Please find every line below that includes "data" and report how many there are. Nothing else is needed.

Start of Records to use

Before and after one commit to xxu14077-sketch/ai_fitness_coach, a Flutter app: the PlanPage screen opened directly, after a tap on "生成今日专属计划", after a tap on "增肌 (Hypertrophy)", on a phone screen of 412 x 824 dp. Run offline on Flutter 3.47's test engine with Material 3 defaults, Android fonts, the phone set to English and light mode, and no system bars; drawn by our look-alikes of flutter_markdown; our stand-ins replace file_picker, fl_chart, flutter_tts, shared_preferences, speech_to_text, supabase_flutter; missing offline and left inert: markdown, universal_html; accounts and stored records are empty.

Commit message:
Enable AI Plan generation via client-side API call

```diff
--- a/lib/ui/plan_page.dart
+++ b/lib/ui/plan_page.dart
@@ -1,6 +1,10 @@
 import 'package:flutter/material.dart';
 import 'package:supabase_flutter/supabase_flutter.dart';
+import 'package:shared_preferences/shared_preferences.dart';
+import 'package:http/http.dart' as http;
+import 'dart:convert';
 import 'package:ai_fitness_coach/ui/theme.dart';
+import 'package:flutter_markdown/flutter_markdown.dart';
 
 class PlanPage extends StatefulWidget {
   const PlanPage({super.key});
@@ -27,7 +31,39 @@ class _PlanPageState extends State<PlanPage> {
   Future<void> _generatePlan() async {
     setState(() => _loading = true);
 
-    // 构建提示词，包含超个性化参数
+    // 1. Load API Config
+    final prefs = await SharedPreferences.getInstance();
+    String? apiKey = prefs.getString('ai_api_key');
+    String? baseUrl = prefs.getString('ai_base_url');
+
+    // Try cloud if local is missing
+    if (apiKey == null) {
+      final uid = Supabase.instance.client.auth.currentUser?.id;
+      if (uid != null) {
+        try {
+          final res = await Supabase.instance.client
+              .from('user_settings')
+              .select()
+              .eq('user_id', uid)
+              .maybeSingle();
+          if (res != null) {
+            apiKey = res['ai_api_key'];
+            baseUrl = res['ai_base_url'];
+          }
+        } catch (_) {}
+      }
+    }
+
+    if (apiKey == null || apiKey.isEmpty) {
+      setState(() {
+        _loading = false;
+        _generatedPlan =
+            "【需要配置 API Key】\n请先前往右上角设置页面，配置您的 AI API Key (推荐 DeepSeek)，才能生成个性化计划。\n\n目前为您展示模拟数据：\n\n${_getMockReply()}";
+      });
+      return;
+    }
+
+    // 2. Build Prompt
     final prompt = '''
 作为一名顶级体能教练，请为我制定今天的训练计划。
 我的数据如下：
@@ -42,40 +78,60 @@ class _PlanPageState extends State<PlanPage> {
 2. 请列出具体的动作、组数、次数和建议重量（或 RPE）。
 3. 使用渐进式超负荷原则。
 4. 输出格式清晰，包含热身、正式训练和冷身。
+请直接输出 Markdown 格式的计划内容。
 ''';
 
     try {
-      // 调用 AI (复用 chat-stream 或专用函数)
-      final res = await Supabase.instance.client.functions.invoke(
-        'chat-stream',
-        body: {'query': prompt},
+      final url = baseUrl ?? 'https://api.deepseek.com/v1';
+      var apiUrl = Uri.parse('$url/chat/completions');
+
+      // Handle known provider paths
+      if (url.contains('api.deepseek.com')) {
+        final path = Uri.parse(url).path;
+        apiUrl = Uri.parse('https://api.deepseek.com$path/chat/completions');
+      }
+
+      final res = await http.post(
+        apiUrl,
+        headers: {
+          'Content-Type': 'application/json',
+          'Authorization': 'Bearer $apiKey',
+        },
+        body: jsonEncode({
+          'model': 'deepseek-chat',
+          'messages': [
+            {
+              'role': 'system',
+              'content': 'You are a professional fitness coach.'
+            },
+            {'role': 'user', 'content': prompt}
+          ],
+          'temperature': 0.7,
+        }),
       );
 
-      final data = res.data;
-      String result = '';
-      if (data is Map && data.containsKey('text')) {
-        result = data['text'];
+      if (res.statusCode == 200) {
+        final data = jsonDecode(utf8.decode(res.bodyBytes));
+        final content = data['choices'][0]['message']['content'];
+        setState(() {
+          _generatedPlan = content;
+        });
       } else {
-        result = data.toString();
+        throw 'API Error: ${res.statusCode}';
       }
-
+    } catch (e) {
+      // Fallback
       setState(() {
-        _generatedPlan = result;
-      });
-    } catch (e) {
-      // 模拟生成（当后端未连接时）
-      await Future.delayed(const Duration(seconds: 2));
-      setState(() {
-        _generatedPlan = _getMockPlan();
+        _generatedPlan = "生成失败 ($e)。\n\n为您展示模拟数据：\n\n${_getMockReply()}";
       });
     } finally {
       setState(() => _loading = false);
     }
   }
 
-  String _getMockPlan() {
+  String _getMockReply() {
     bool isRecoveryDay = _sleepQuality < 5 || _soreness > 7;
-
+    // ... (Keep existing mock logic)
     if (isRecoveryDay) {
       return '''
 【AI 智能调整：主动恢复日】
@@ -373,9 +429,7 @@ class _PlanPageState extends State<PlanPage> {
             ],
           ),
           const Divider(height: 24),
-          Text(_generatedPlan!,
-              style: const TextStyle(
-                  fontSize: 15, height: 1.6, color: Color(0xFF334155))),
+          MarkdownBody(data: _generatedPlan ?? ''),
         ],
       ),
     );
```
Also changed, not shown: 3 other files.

End of Records to use

**Answer to this task:** 7